**Activity**:
Copy out every record below exactly as written, but leave out any pictures.

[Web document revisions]
====
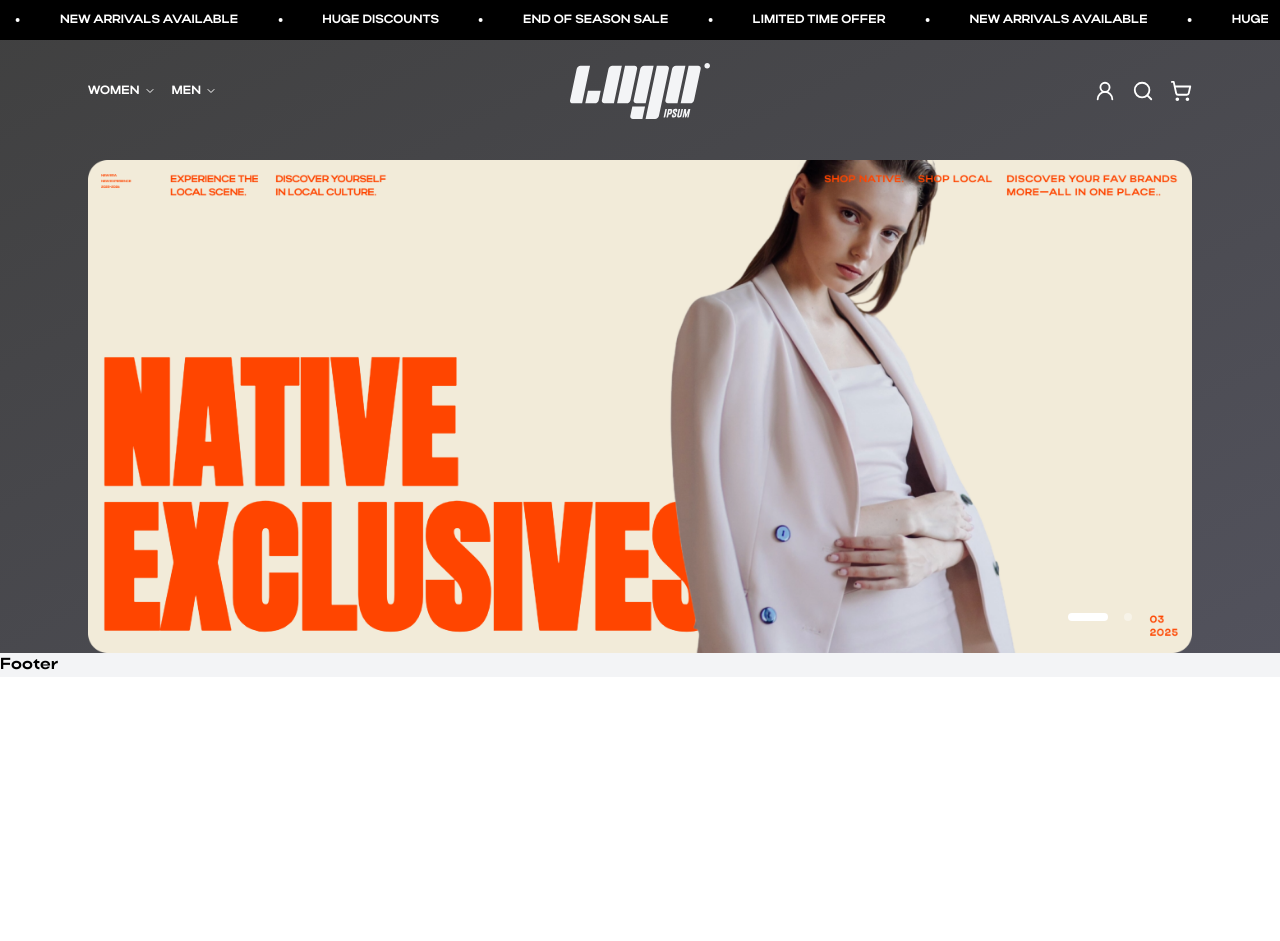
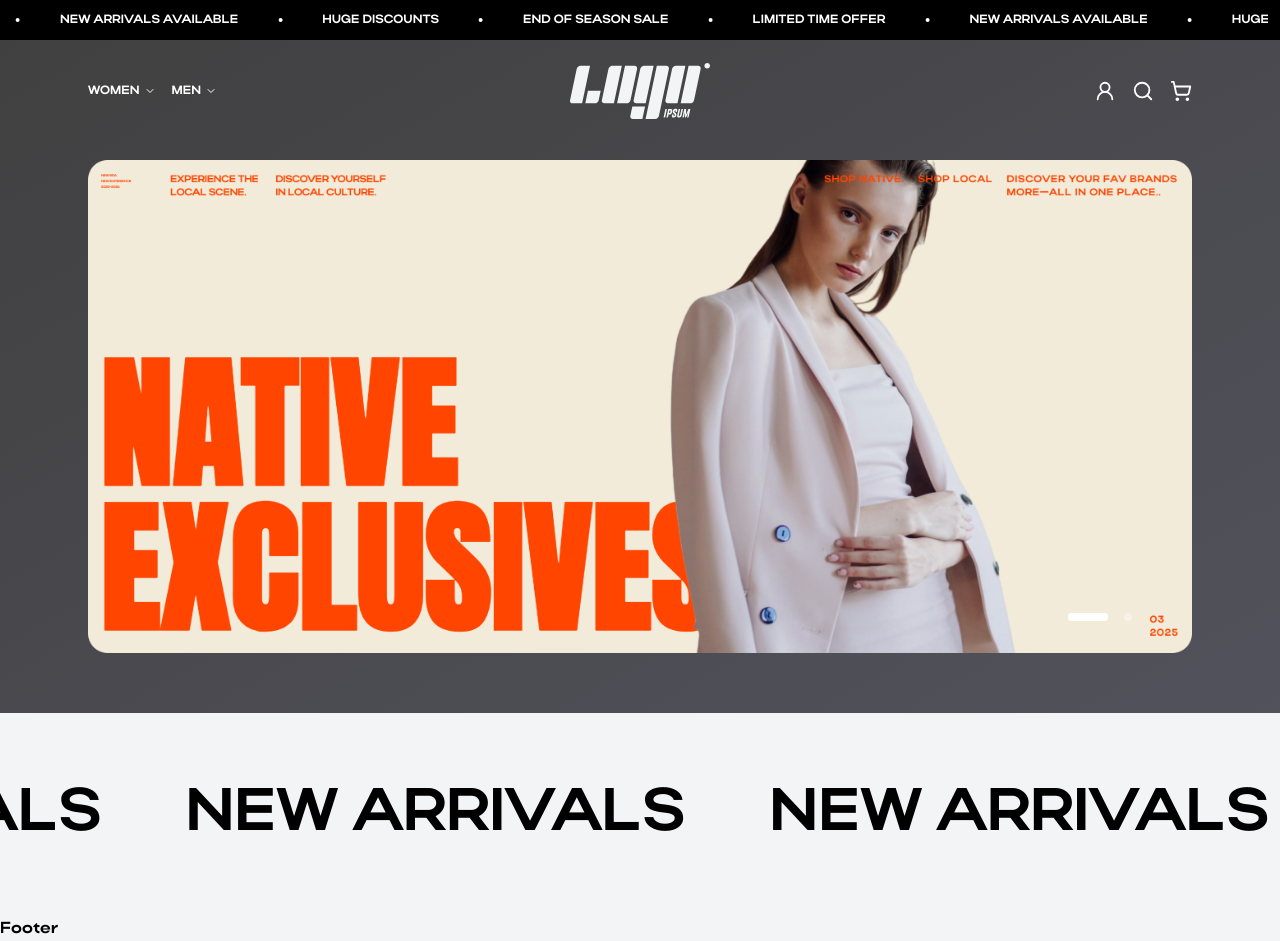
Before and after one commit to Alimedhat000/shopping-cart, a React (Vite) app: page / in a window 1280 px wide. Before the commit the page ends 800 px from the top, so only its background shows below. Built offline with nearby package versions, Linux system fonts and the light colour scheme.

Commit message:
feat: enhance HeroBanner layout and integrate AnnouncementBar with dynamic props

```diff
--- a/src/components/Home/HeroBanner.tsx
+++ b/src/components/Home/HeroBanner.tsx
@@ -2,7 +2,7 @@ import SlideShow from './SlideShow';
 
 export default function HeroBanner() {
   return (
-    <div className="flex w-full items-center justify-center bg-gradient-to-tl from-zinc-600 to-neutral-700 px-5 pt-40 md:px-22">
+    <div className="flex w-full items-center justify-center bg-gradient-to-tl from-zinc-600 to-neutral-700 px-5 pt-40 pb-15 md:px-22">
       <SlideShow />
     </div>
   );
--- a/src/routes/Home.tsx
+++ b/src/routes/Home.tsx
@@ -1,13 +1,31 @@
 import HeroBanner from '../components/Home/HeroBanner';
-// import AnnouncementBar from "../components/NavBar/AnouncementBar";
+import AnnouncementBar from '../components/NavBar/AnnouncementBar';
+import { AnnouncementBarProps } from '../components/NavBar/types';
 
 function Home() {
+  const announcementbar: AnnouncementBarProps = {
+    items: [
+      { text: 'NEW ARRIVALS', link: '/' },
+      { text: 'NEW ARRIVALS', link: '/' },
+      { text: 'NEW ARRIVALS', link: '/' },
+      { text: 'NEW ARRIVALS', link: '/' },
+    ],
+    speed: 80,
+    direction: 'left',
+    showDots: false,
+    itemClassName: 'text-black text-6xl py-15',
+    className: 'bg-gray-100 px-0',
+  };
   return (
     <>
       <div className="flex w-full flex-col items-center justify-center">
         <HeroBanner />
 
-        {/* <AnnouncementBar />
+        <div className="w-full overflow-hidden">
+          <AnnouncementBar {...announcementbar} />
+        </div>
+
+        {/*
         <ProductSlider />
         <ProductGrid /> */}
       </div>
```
====
**Solution for this task**:
Before and after one commit to Alimedhat000/shopping-cart, a React (Vite) app: page / in a window 1280 px wide. Before the commit the page ends 800 px from the top, so only its background shows below. Built offline with nearby package versions, Linux system fonts and the light colour scheme.

Commit message:
feat: enhance HeroBanner layout and integrate AnnouncementBar with dynamic props

```diff
--- a/src/components/Home/HeroBanner.tsx
+++ b/src/components/Home/HeroBanner.tsx
@@ -2,7 +2,7 @@ import SlideShow from './SlideShow';
 
 export default function HeroBanner() {
   return (
-    <div className="flex w-full items-center justify-center bg-gradient-to-tl from-zinc-600 to-neutral-700 px-5 pt-40 md:px-22">
+    <div className="flex w-full items-center justify-center bg-gradient-to-tl from-zinc-600 to-neutral-700 px-5 pt-40 pb-15 md:px-22">
       <SlideShow />
     </div>
   );
--- a/src/routes/Home.tsx
+++ b/src/routes/Home.tsx
@@ -1,13 +1,31 @@
 import HeroBanner from '../components/Home/HeroBanner';
-// import AnnouncementBar from "../components/NavBar/AnouncementBar";
+import AnnouncementBar from '../components/NavBar/AnnouncementBar';
+import { AnnouncementBarProps } from '../components/NavBar/types';
 
 function Home() {
+  const announcementbar: AnnouncementBarProps = {
+    items: [
+      { text: 'NEW ARRIVALS', link: '/' },
+      { text: 'NEW ARRIVALS', link: '/' },
+      { text: 'NEW ARRIVALS', link: '/' },
+      { text: 'NEW ARRIVALS', link: '/' },
+    ],
+    speed: 80,
+    direction: 'left',
+    showDots: false,
+    itemClassName: 'text-black text-6xl py-15',
+    className: 'bg-gray-100 px-0',
+  };
   return (
     <>
       <div className="flex w-full flex-col items-center justify-center">
         <HeroBanner />
 
-        {/* <AnnouncementBar />
+        <div className="w-full overflow-hidden">
+          <AnnouncementBar {...announcementbar} />
+        </div>
+
+        {/*
         <ProductSlider />
         <ProductGrid /> */}
       </div>
```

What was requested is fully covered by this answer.